He made a plan before heading out based on the instructions received at the start of the marathon. He had the words still in his mind: “If you’re lost, head for the clouds that you can see on the horizon at dawn, that’s where you will find life. During the day they will disappear but set your compass and carry on in that direction.”
With his wits restored and a bunch of energy batons, Mauro endured the desert for several days more. During this time, he feasted on every lizard and snake he could set his eyes on, eating them raw. Their fluids were no longer sufficient to tend to his drinking needs.
As he carried on, Mauro could see his weight drop significantly. He soon stopped urinating, but luckily he carried a pack of anti-diarrhea pills to keep his stomach from falling ill. It was the last thing he would have wanted and needed.
The desert soon felt like his home, and the initial desire of admiring the surroundings finally came to fruition. Paying close attention to details, Mauro stumbled across dried riverbeds from which he sipped the succulents he had found.
For his tremendous feat of surviving in the desert for so long, a Tuareg prince penned a poem in his honor, recognizing him as a “chosen one.” – you will find an excerpt at the end of the article
Finally, on the eight day Mauro reached a small oasis. For a quarter of a day he laid down and drank slowly from the clean water. He also saw a footprint in the sand hinting at a nearby human presence.
With his strengths partially restored, the athlete went in search of a settlement. He soon came over a herd of goats. A little girl was nearby, but she scrammed on sight.
Mauro didn’t look so welcoming after spending so much time in the desert. Nonetheless, the shepherd girl alarmed her people of the man’s presence.
The Berbers greeted Mauro with fresh goat milk and offered him a spot in the shades until the police arrived.
In total, Mauro had gone 181 miles (291 km) off track. The Saharan Desert had led him from Morocco to Algeria.
The athlete had dropped 35 lb (16 kg) leaving him with only 99 lb (45 kg) of mass. Other minor injuries had occurred to his eyes and liver.
The recovery process took months, time during which Mauro drank only soups and various liquids. It didn’t matter one bit after all that he had been through.

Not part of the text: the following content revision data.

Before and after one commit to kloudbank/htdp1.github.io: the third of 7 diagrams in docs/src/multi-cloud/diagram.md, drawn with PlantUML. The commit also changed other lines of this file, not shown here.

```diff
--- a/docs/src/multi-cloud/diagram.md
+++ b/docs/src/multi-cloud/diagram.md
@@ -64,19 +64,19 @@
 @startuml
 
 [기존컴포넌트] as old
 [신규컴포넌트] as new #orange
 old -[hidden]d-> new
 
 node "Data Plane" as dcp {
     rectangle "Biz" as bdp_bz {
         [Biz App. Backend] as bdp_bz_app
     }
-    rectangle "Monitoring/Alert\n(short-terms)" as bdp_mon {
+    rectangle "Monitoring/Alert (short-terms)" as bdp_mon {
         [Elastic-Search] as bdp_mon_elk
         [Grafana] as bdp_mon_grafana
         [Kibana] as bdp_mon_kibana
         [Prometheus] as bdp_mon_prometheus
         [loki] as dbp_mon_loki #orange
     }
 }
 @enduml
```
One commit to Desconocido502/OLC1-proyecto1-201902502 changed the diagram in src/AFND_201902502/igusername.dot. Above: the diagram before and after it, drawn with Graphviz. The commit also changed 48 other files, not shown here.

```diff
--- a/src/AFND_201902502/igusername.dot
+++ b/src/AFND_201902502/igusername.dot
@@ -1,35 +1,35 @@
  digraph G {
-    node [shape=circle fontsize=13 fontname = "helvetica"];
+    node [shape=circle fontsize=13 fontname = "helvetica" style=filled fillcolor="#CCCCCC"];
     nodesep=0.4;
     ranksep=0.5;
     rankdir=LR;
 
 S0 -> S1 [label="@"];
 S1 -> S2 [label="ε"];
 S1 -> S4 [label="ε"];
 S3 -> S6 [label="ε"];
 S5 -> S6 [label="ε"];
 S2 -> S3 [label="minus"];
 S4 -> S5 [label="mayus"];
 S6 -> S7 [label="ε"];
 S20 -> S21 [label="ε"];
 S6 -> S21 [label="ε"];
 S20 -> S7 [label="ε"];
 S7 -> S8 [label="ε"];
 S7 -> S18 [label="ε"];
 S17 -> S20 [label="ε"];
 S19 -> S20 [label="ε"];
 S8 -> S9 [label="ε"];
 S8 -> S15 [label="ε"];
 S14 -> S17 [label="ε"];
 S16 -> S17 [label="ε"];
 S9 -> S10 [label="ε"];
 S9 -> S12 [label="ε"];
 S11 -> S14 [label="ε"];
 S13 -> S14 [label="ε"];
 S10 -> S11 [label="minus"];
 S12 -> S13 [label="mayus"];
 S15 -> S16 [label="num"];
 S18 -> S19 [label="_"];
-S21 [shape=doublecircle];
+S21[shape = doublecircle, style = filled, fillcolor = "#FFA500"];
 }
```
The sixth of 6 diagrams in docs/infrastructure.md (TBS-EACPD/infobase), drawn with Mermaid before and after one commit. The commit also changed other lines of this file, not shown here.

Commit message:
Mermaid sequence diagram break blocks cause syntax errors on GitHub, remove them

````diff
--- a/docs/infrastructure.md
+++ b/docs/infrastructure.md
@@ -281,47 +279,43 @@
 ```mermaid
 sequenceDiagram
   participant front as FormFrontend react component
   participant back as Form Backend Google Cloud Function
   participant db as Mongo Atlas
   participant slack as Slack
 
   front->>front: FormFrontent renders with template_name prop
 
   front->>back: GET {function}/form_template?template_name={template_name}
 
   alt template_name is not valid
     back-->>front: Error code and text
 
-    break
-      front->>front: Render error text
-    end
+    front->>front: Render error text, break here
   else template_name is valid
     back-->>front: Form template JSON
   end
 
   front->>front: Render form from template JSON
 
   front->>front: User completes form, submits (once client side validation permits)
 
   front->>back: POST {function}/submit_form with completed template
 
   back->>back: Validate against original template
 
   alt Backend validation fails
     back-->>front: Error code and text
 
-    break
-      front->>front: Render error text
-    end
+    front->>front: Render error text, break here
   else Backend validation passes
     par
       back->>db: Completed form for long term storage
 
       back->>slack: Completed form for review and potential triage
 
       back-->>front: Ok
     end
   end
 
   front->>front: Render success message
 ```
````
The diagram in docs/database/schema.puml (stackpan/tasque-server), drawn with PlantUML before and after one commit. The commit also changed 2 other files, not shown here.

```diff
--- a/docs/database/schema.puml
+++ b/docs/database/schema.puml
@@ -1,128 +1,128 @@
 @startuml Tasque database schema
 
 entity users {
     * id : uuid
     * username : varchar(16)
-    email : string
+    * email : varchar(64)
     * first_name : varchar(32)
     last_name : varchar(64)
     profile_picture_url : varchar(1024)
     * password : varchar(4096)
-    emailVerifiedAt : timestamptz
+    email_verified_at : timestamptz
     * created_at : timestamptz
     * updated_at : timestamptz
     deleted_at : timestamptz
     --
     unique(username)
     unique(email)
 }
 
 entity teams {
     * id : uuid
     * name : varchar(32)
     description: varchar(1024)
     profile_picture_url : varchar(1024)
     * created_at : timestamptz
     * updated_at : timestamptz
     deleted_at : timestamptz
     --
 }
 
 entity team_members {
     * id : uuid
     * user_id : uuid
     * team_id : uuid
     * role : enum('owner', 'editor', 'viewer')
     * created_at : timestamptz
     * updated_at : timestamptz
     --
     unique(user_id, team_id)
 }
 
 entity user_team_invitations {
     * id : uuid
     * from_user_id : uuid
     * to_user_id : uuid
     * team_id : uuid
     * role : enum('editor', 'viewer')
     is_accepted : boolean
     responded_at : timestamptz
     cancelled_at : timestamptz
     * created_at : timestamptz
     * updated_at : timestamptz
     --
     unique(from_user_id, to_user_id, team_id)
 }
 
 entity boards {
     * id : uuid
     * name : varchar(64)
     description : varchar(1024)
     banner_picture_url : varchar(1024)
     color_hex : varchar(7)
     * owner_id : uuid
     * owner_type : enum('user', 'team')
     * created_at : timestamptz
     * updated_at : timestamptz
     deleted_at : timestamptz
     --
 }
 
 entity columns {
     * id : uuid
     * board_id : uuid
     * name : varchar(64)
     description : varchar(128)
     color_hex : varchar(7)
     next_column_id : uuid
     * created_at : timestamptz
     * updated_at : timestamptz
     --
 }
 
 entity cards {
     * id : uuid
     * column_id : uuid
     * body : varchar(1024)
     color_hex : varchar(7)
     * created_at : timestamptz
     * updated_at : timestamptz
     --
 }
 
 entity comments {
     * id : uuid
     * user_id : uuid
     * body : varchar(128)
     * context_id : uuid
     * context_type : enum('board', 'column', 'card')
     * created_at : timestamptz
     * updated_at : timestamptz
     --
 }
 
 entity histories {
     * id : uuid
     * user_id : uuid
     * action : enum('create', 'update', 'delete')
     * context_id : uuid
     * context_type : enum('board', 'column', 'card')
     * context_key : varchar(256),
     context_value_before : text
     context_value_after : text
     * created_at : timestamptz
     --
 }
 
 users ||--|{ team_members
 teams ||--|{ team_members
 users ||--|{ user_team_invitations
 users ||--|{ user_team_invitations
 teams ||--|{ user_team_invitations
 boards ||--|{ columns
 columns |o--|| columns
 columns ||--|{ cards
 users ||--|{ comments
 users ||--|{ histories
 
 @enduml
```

Surprisingly, only four years later, Mouro had once again rose to the challenge of completing the marathon des Sables. He successfully completed it this time, earning the admiration of many.
During this time, the desert had bewitched him. Mauro returned for nine more successful marathons, offering his spirit the craved substance it desired.
Singing springs under the palms of the green oasis, listen to the call of the Tuareg in the night, in the calm/ At the pace of my pale camel I go, I travel without destination/ The desert is a world, a land of thirst and hunger/ The immense dunes stretch out, like an ocean of misfortune, from the waves of stirring sands.” – excerpt from the poem dedicated to Mauro Prosperi by the Tuareg Prince
Knowing this man’s story offers plenty of food for thought. It shows how constant training, motivation and rock-solid willpower can change a human being. It also teaches us how preparedness, both physical and mental, can get us through life’s toughest challenges.
Before closing the article, I want to leave you with a few essential tips for when crossing the desert or any arid and scorching area.
- If you ever find yourself in a similar situation, don’t consume any liquids for 24 hours. This way your body will enter survival mode.
- Death installs after about three days without water in the desert, while for a similar scenario at sea the span of time extends to six to seven days.
- Drinking urine should be your last resort due to its high content of salt and urea. Only urine collected while you are well hydrated might do the trick.
- Drinking blood on the other hand will benefit you because it conserves water and digests with ease.
- Ingesting proteins when water is scarce is a bad idea. The water used for digestion will sack you even further.
If you have enjoyed the story of Mauro Prosperi, don’t hesitate to spread the word about it. More such stories will follow if there’s enough interest to them.
Source: BBC magazine
Photo credits: Mauro Prosperi